I struggle with the challenge of designing a project sometimes because I don’t always want to reason with my decisions. I like to work more intuitively which can sometimes hinder my status as a designer because I am not always prepared to answer certain questions of why’s. Sometimes my design decisions are just because that’s how I felt and that’s what I instinctively wanted the design to have, there is no why sometimes. So now I have focused more on how I can take conceptual concepts in art and use them to elevate a design project and concept.
All that being said, I am still open to the idea.
Art’s Little Brother
Aaron Koblin was asked in his interview, “How do you negotiate the loss of control that comes with opening work to unpredictable users?” I was wondering the same thing myself.
With modularity you don’t have total control over the outcome anymore and your reliance is now shifted from yourself to the dependency of many other people or parts. Relinquishing your role as control operator can be intimidating because the project is now beyond just yourself. You have no more control. I think Koblin says something interesting at the end of his answer to that question, and that was that he can affect it. That idea stuck with me a little bit, I never really thought about affecting something while at the same time not controlling it, they seemed one in the same. By creating a system and then arranging or assembling the interplay of components you become an influencer instead.

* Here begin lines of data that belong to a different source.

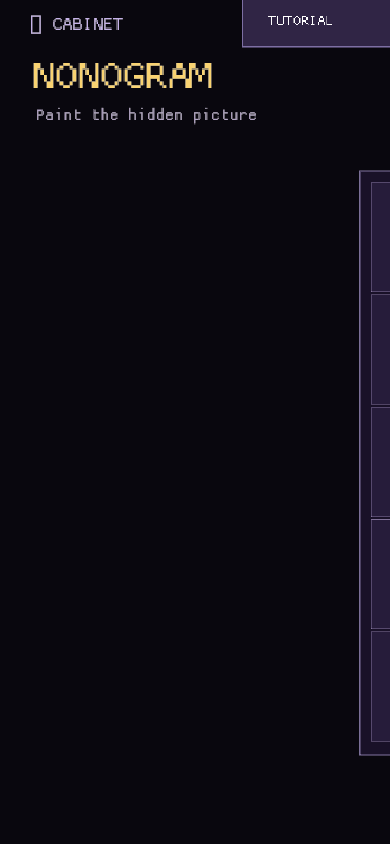
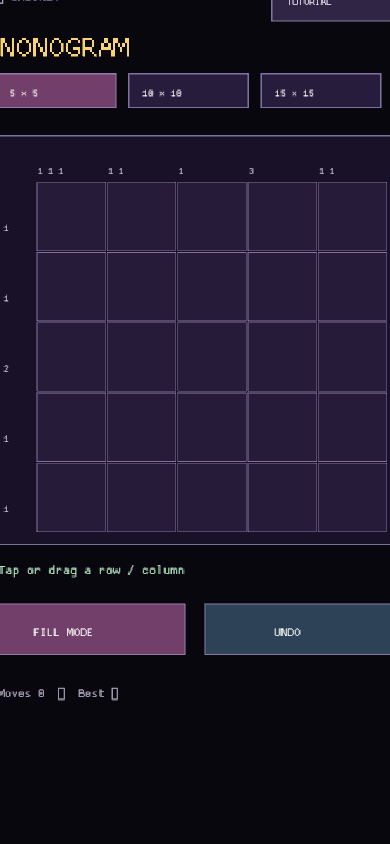
The hidden picture opens on a pocket-sized table (Compact Nonogram)
Added a compact portrait Nonogram layout with visible row and column clues, preset selection, fill/cross mode, undo, tap input, and axis-locked drag mapping. Kept the puzzle module separate from the compact cabinet/Sudoku UI to preserve the source-size gate. Verified the 390x844 capture, full tests, and publisher deployment.

diff --git a/src/responsive_puzzles.rs b/src/responsive_puzzles.rs
@@ -1,0 +1,196 @@
+//! Compact portrait layouts for dense grid puzzles.
+
+use crate::{
+    grid::GridLayout,
+    nonogram::{NonogramMark, NonogramMode, NonogramStatus},
+    state::AppState,
+    ui::UiAction,
+};
+use macroquad::prelude::*;
+
+fn panel(rect: Rect, fill: Color) {
+    draw_rectangle(rect.x, rect.y, rect.w, rect.h, fill);
+    draw_rectangle_lines(
+        rect.x,
+        rect.y,
+        rect.w,
+        rect.h,
+        2.,
+        Color::new(0.45, 0.38, 0.65, 0.65),
+    );
+}
+fn text(value: &str, x: f32, y: f32, size: f32, color: Color) {
+    draw_text(value, x, y, size, color);
+}
+
+const BOARD: Rect = Rect {
+    x: 5.,
+    y: 145.,
+    w: 350.,
+    h: 350.,
+};
+
+fn grid(state: &AppState) -> GridLayout {
+    GridLayout::new(
+        Rect::new(45., 185., 300., 300.),
+        state.nonogram.size,
+        state.nonogram.size,
+    )
+}
+
+pub fn draw_nonogram(state: &AppState) {
+    let game = &state.nonogram;
+    text("‹ CABINET", 10., 30., 14., Color::new(0.78, 0.70, 0.92, 1.));
+    text("NONOGRAM", 12., 78., 32., Color::new(0.98, 0.83, 0.45, 1.));
+    for (index, preset) in crate::nonogram::NonogramPreset::ALL.iter().enumerate() {
+        let rect = Rect::new(10. + index as f32 * 113., 92., 103., 30.);
+        panel(
+            rect,
+            if *preset == game.preset {
+                Color::new(0.45, 0.25, 0.42, 1.)
+            } else {
+                Color::new(0.16, 0.11, 0.24, 1.)
+            },
+        );
+        text(preset.label(), rect.x + 12., rect.y + 20., 11., WHITE);
+    }
+    panel(BOARD, Color::new(0.10, 0.07, 0.16, 1.));
+    let layout = grid(state);
+    for index in 0..game.marks.len() {
+        let cell = layout.cell_rect(index).unwrap();
+        let rect = Rect::new(cell.x, cell.y, cell.w - 1., cell.h - 1.);
+        let selected = game.selected == Some(index);
+        let fill = match game.marks[index] {
+            NonogramMark::Filled => Color::new(0.80, 0.52, 0.26, 1.),
+            NonogramMark::Crossed => Color::new(0.20, 0.14, 0.28, 1.),
+            NonogramMark::Empty if selected => Color::new(0.30, 0.22, 0.42, 1.),
+            NonogramMark::Empty => Color::new(0.15, 0.11, 0.23, 1.),
+        };
+        draw_rectangle(rect.x, rect.y, rect.w, rect.h, fill);
+        draw_rectangle_lines(
+            rect.x,
+            rect.y,
+            rect.w,
+            rect.h,
+            1.,
+            Color::new(0.48, 0.40, 0.60, 0.8),
+        );
+        if game.marks[index] == NonogramMark::Crossed {
+            text(
+                "×",
+                rect.x + rect.w * 0.28,
+                rect.y + rect.h * 0.70,
+                (rect.w * 0.7).min(20.),
+                Color::new(0.65, 0.58, 0.76, 1.),
+            );
+        }
+    }
+    for (index, clue) in game.row_clues.iter().enumerate() {
+        let label = clue
+            .iter()
+            .map(|value| value.to_string())
+            .collect::<Vec<_>>()
+            .join(" ");
+        text(
+            &label,
+            7.,
+            190. + index as f32 * layout.cell_height + layout.cell_height * 0.62,
+            (layout.cell_height * 0.30).min(11.),
+            Color::new(0.78, 0.73, 0.86, 1.),
+        );
+    }
+    for (index, clue) in game.column_clues.iter().enumerate() {
+        let label = clue
+            .iter()
+            .map(|value| value.to_string())
+            .collect::<Vec<_>>()
+            .join(" ");
+        text(
+            &label,
+            46. + index as f32 * layout.cell_width,
+            178.,
+            (layout.cell_width * 0.28).min(10.),
+            Color::new(0.78, 0.73, 0.86, 1.),
+        );
+    }
+    text(
+        if game.status == NonogramStatus::Won {
+            "Picture complete"
+        } else {
+            "Tap or drag a row / column"
+        },
+        12.,
+        520.,
+        14.,
+        Color::new(0.63, 0.95, 0.72, 1.),
+    );
+    panel(
+        Rect::new(12., 545., 160., 44.),
+        if game.mode == NonogramMode::Fill {
+            Color::new(0.45, 0.25, 0.42, 1.)
+        } else {
+            Color::new(0.20, 0.13, 0.30, 1.)
+        },
+    );
+    text(
+        if game.mode == NonogramMode::Fill {
+            "FILL MODE"
+        } else {
+            "CROSS MODE"
+        },
+        42.,
+        573.,
+        13.,
+        WHITE,
+    );
+    panel(
+        Rect::new(188., 545., 160., 44.),
+        Color::new(0.18, 0.26, 0.34, 1.),
+    );
+    text("UNDO", 247., 573., 13., WHITE);
+    text(
+        &format!(
+            "Moves {}  •  Best {}",
+            game.moves,
+            game.best_moves
+                .map_or("—".into(), |value| value.to_string())
+        ),
+        12.,
+        625.,
+        13.,
+        Color::new(0.68, 0.63, 0.78, 1.),
+    );
+}
+
+pub fn nonogram_clicks(state: &AppState, p: Vec2) -> Vec<UiAction> {
+    if Rect::new(0., 0., 110., 42.).contains(p) {
+        return vec![UiAction::Cabinet];
+    }
+    for (index, preset) in crate::nonogram::NonogramPreset::ALL.iter().enumerate() {
+        if Rect::new(10. + index as f32 * 113., 92., 103., 30.).contains(p) {
+            return vec![UiAction::NonogramPreset(*preset)];
+        }
+    }
+    if Rect::new(12., 545., 160., 44.).contains(p) {
+        return vec![UiAction::NonogramMode];
+    }
+    if Rect::new(188., 545., 160., 44.).contains(p) {
+        return vec![UiAction::NonogramUndo];
+    }
+    grid(state)
+        .index_at(p)
+        .map_or_else(Vec::new, |index| vec![UiAction::NonogramCell(index)])
+}
+
+pub fn nonogram_drag_actions(state: &AppState, start: Vec2, end: Vec2) -> Vec<UiAction> {
+    let layout = grid(state);
+    let to_cell = |point: Vec2| layout.coordinate_at(point);
+    let (start, end) = match (to_cell(start), to_cell(end)) {
+        (Some(start), Some(end)) => (start, end),
+        _ => return Vec::new(),
+    };
+    crate::nonogram::stroke_indices(state.nonogram.size, start, end)
+        .into_iter()
+        .map(UiAction::NonogramCell)
+        .collect()
+}

diff --git a/src/ui.rs b/src/ui.rs
@@ -9,6 +9,7 @@ use crate::library_ui;
 use crate::nonogram_ui;
 use crate::palette_ui;
 use crate::records_ui;
+use crate::responsive_puzzles;
 use crate::responsive_ui;
 use crate::reversi_ui;
 use crate::settings_ui;
@@ -145,6 +146,9 @@ pub fn clicks(state: &AppState) -> Vec<UiAction> {
         Screen::Game(GameId::Minesweeper) => mine_clicks(state, p),
         Screen::Game(GameId::Sudoku) if is_portrait() => responsive_ui::sudoku_clicks(state, p),
         Screen::Game(GameId::Sudoku) => sudoku_ui::sudoku_clicks(state, p),
+        Screen::Game(GameId::Nonogram) if is_portrait() => {
+            responsive_puzzles::nonogram_clicks(state, p)
+        }
         Screen::Game(GameId::Nonogram) => nonogram_ui::nonogram_clicks(state, p),
         Screen::Game(GameId::Solitaire) => solitaire_ui::solitaire_clicks(state, p),
         Screen::Game(GameId::FreeCell) => freecell_ui::freecell_clicks(state, p),
@@ -177,6 +181,7 @@ pub fn draw(state: &AppState, data: &GameData, loaded_assets: usize) {
         Screen::Game(GameId::Minesweeper) => draw_minesweeper(state),
         Screen::Game(GameId::Sudoku) if is_portrait() => responsive_ui::draw_sudoku(state),
         Screen::Game(GameId::Sudoku) => sudoku_ui::draw_sudoku(state),
+        Screen::Game(GameId::Nonogram) if is_portrait() => responsive_puzzles::draw_nonogram(state),
         Screen::Game(GameId::Nonogram) => nonogram_ui::draw_nonogram(state),
         Screen::Game(GameId::Solitaire) => solitaire_ui::draw_solitaire(state),
         Screen::Game(GameId::FreeCell) => freecell_ui::draw_freecell(state),

diff --git a/src/game.rs b/src/game.rs
@@ -8,7 +8,7 @@ use crate::{
     data::GameData,
     state::{AppState, CollectionSave, Direction, GameId, GameSnapshot, ProfileSave, Screen},
 };
-use crate::{nonogram_ui, ui};
+use crate::{nonogram_ui, responsive_puzzles, ui};
 use macroquad::prelude::*;
 use macroquad_toolkit::assets::AssetManager;
 use macroquad_toolkit::notifications::{
@@ -107,7 +107,12 @@ impl Game {
                     Gesture::Drag { start, end }
                         if self.state.screen == Screen::Game(GameId::Nonogram) =>
                     {
-                        for action in nonogram_ui::drag_actions(&self.state, start, end) {
+                        let actions = if ui::is_portrait() {
+                            responsive_puzzles::nonogram_drag_actions(&self.state, start, end)
+                        } else {
+                            nonogram_ui::drag_actions(&self.state, start, end)
+                        };
+                        for action in actions {
                             self.apply(action);
                         }
                     }

diff --git a/src/main.rs b/src/main.rs
@@ -19,6 +19,7 @@ mod nonogram_ui;
 mod palette_ui;
 mod progression;
 mod records_ui;
+mod responsive_puzzles;
 mod responsive_ui;
 mod reversi;
 mod reversi_ui;

diff --git a/TODO.md b/TODO.md
@@ -27,7 +27,7 @@ sizes, covered by rule tests, and passes `publish.ps1`.
 - [ ] Implement safe viewport handling and compact/medium/expanded layouts.
   - [x] Add an aspect-preserving logical viewport with letterbox edge rejection.
   - [x] Add a full-size compact portrait canvas for the cabinet, 2048, Sudoku,
-    and Settings flows.
+    Nonogram, and Settings flows.
 - [ ] Normalize touch/pointer input with tap, drag, swipe, cancel, and edge rules.
   - [x] Normalize pointer taps, drags, cancellations, and logical edge rules.
 - [x] Build 44-point-minimum shared controls, modal sheets, help, and settings.
@@ -115,8 +115,8 @@ sizes, covered by rule tests, and passes `publish.ps1`.
   - [x] Cover all eight independent game snapshots and migration defaults for
     progression and cosmetic fields.
 - [ ] Audit touch-only completion on iPhone/iPad portrait and landscape sizes.
-  - [x] Verify touch-sized portrait cabinet, 2048, Sudoku, and Settings
-    controls at 390×844.
+  - [x] Verify touch-sized portrait cabinet, 2048, Sudoku, Nonogram, and
+    Settings controls at 390×844.
 - [ ] Run the complete capture matrix, replace duplicate-state images, and update
   the catalog thumbnail with the final cabinet.
 - [ ] Complete final `cargo fmt`, tests, warning-free Clippy, and `publish.ps1`.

From book Participate
What I took from Rules of Engagement
1. Look the good social interactive work other designers are producing.
2. Get comfortable with ambiguity. (I really love ambiguity, so that’s already in place.)
3. Make limitations that are not too limiting.
4. Jazz and improv are lessons about process.
Rules of Engagement
"Through participatory projects, designers establish platforms for social interaction."
That was the very first sentence and I think probably one of the more important statements in this whole section.
An interaction functions with a reciprocal component whether thats through communication, influence, experience, cooperation - it’s a synergy. By having interactions in a social context, one being that more than one person is inhabiting a space and two being aware of all other social activity (users with the project, users with the space, or users between users), designers can create an unique experience.
With a participatory project a designer’s job is to create a systematic structure (the platform) to act as guides for the interactions taking place. In order to do that, a designer needs to be the instigator and inspirer. If the project succeeds in achieving all of the above, what you get is a really good dialogue and conversation. Which in turn, creates a newly born community eager for more.
People are always searching for involvement and experience. Everyone wants to be a part in the whole, that’s nothing new. But what participatory design does that I find to be the most valuable is that it evokes a new sense of influence and a different connection point. That kind of influence is powerful.
From book Participate